LGBT activists in Georgia canceled a planned pride march after opponents attacked activists and journalists and the government and church spoke out against the event.
Hundreds of violent counter-demonstrators took to the streets of Tbilisi against the pride march scheduled for the evening.
At least 15 journalists were attacked by mobs in different locations, including two RFE / RL reporters, while covering the Tbilisi Pride events.
Videos showed anti-LGBT groups waving Georgian flags scaling the Tbilisi pride headquarters, tearing up the city’s pride flags and ransacking the office.
In a statement announcing the cancellation of the march, the Pride of Tbilisi accused the government and the church of emboldening a “huge wave of hatred” against the lesbian, gay, bisexual and transgender (LGBT) community and of failing to not protect the rights of citizens.
Earlier on July 5, Prime Minister Irakli Garibashvili said it was inappropriate to hold a pride march, arguing that it would create a confrontation and was “unacceptable to a large part of Georgian society”.
He also claimed that the “radical opposition” led by the United National Movement of exiled ex-president Mikheil Saakashvili was behind the march and sought to create “unrest”.

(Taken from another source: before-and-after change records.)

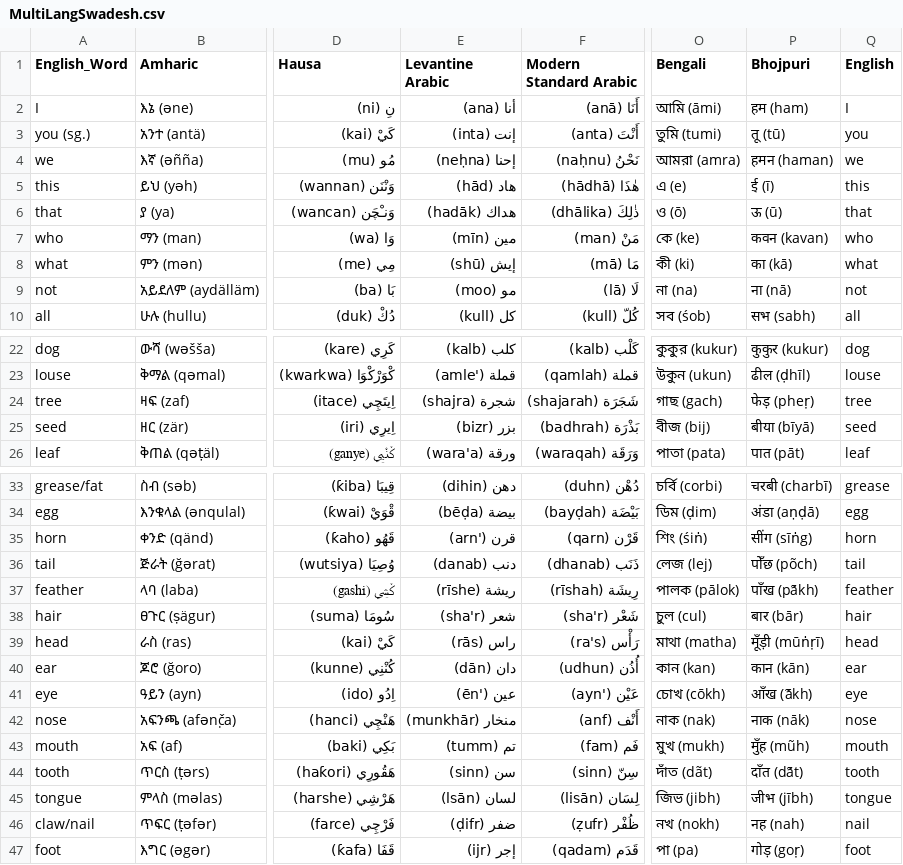
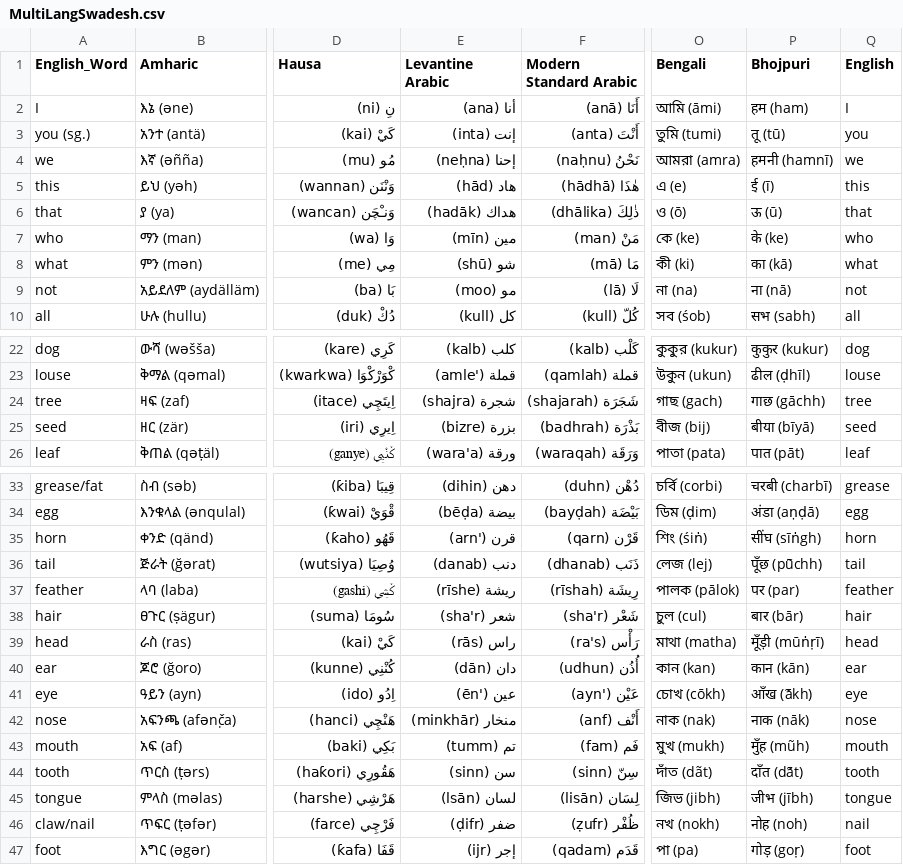
Before and after one commit to ObsidioSteel/linguil, a CSV file: public/data/MultiLangSwadesh.csv, drawn as a sheet; only a part is shown, gaps mark what is left out; the diff covers the shown part only; the diff names each change by its address in the sheet, - before the commit and + after, or states it on an @@ line.

Commit message:
Updated Bhojpuri & Levantine Arabic

```diff
--- a/public/data/MultiLangSwadesh.csv
+++ b/public/data/MultiLangSwadesh.csv
-P4 (Bhojpuri): हमन (haman)
+P4 (Bhojpuri): हमनी (hamnī)
-P7 (Bhojpuri): कवन (kavan)
+P7 (Bhojpuri): के (ke)
-E8 (Levantine Arabic): إيش (shū)
+E8 (Levantine Arabic): شو (shū)
-P24 (Bhojpuri): फेड़ (pheṛ)
+P24 (Bhojpuri): गाछ (gāchh)
-E25 (Levantine Arabic): بزر (bizr)
+E25 (Levantine Arabic): بزرة (bizre)
-P35 (Bhojpuri): सींग (sīṅg)
+P35 (Bhojpuri): सींघ (sīṅgh)
-P36 (Bhojpuri): पोँछ (põch)
+P36 (Bhojpuri): पूँछ (pū̃chh)
-P37 (Bhojpuri): पाँख (pā̃kh)
+P37 (Bhojpuri): पर (par)
-E42 (Levantine Arabic): منخار (munkhār)
+E42 (Levantine Arabic): منخار (minkhār)
-P46 (Bhojpuri): नह (nah)
+P46 (Bhojpuri): नोह (noh)
```
Also changed, not shown: 7 edited cells elsewhere in this file.
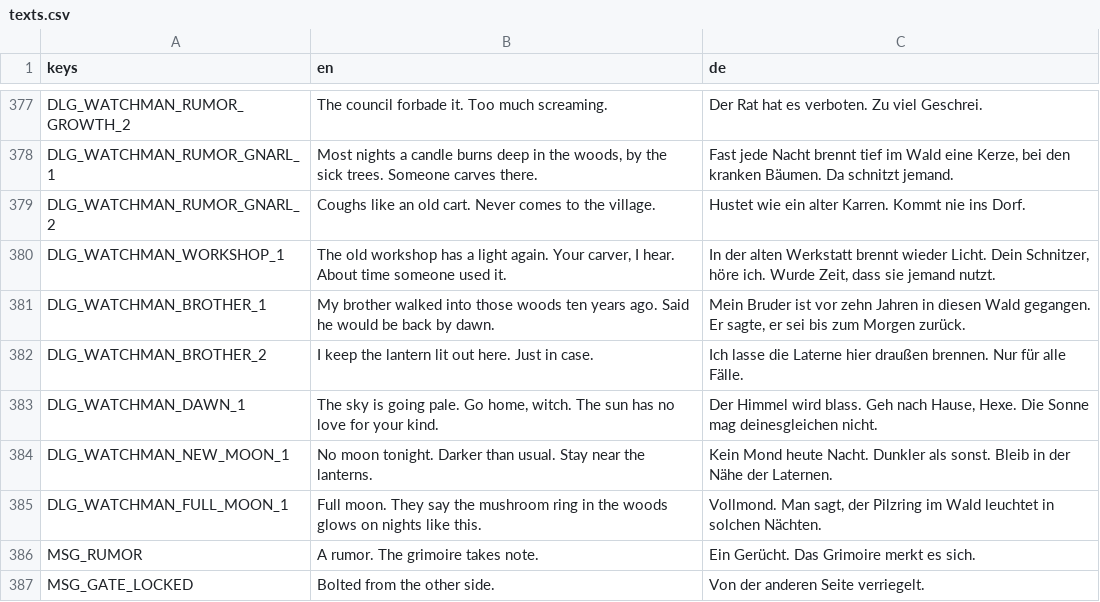
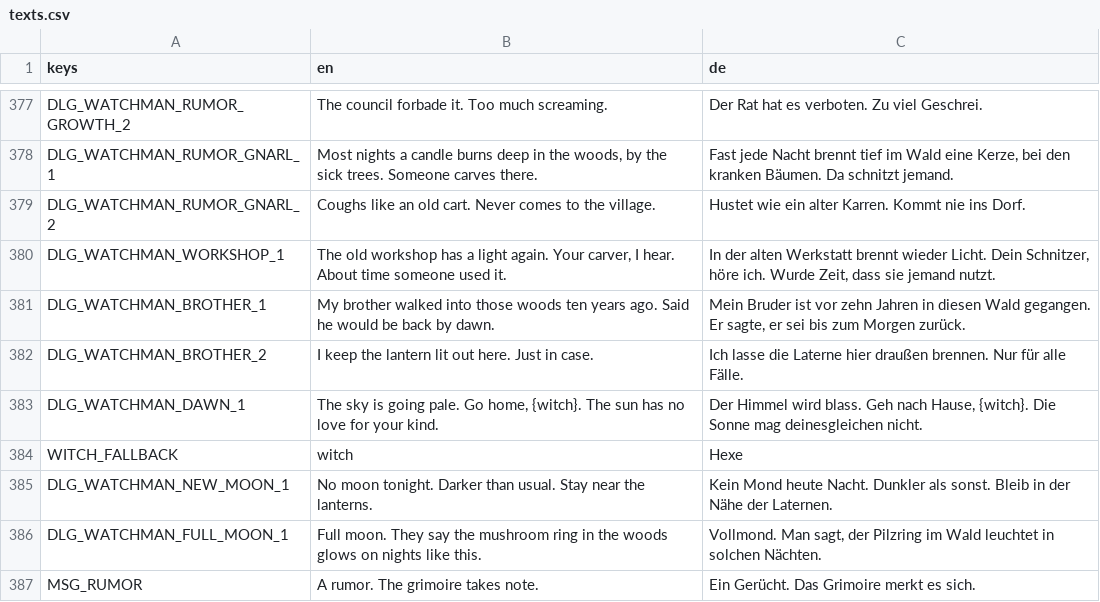
Before and after one commit to robinbrenner11/Witch-game, a CSV file: data/translations/texts.csv, drawn as a sheet; only a part is shown, gaps mark what is left out; the shorter side is filled out with more unchanged rows.

```diff
--- a/data/translations/texts.csv
+++ b/data/translations/texts.csv
@@ -390,3 +390,4 @@ DLG_WATCHMAN_BROTHER_1,My brother walked into those woods ten years ago. Said he
 DLG_WATCHMAN_BROTHER_2,I keep the lantern lit out here. Just in case.,Ich lasse die Laterne hier draußen brennen. Nur für alle Fälle.
-DLG_WATCHMAN_DAWN_1,"The sky is going pale. Go home, witch. The sun has no love for your kind.","Der Himmel wird blass. Geh nach Hause, Hexe. Die Sonne mag deinesgleichen nicht."
+DLG_WATCHMAN_DAWN_1,"The sky is going pale. Go home, {witch}. The sun has no love for your kind.","Der Himmel wird blass. Geh nach Hause, {witch}. Die Sonne mag deinesgleichen nicht."
+WITCH_FALLBACK,witch,Hexe
 DLG_WATCHMAN_NEW_MOON_1,No moon tonight. Darker than usual. Stay near the lanterns.,Kein Mond heute Nacht. Dunkler als sonst. Bleib in der Nähe der Laternen.
```
Also changed, not shown: 6 other files.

The Georgian Orthodox Church also called on its supporters to rally against the pride march. Videos of the crowds showed priests joining the protests.
Tbilisi pride organizers said that even if they could not go out “on a street full of violence” supported by the government and the church, they would continue to defend LGBT rights.
“We would like to make it clear to the supporters that the fight for dignity will continue, it is an indispensable process which, despite the hate groups, the Patriarchate and the resistance of the government, will not stop,” they said.
Condemning the violence, US and EU diplomatic missions in Georgia, as well as embassies from 16 other countries, issued a joint statement calling on the Georgian government to protect the constitutional right of citizens to assemble peacefully.
“We condemn today’s violent attacks on civic activists, community members and journalists, as well as the failure of government leaders and religious leaders to condemn this violence,” the joint statement said.
Rights groups have also condemned the violence and accused the government of supporting hate groups.
“Violent far-right crowds backed by the Church and emboldened by Prime Minister @GharibashviliGe’s incredibly irresponsible statement gathered in central Tbilisi to prevent the Pride March, attack journalists and enter the Pride office, ”wrote Giorgi Gogia, associate director for Europe and Central Asia at Human Rights Watch.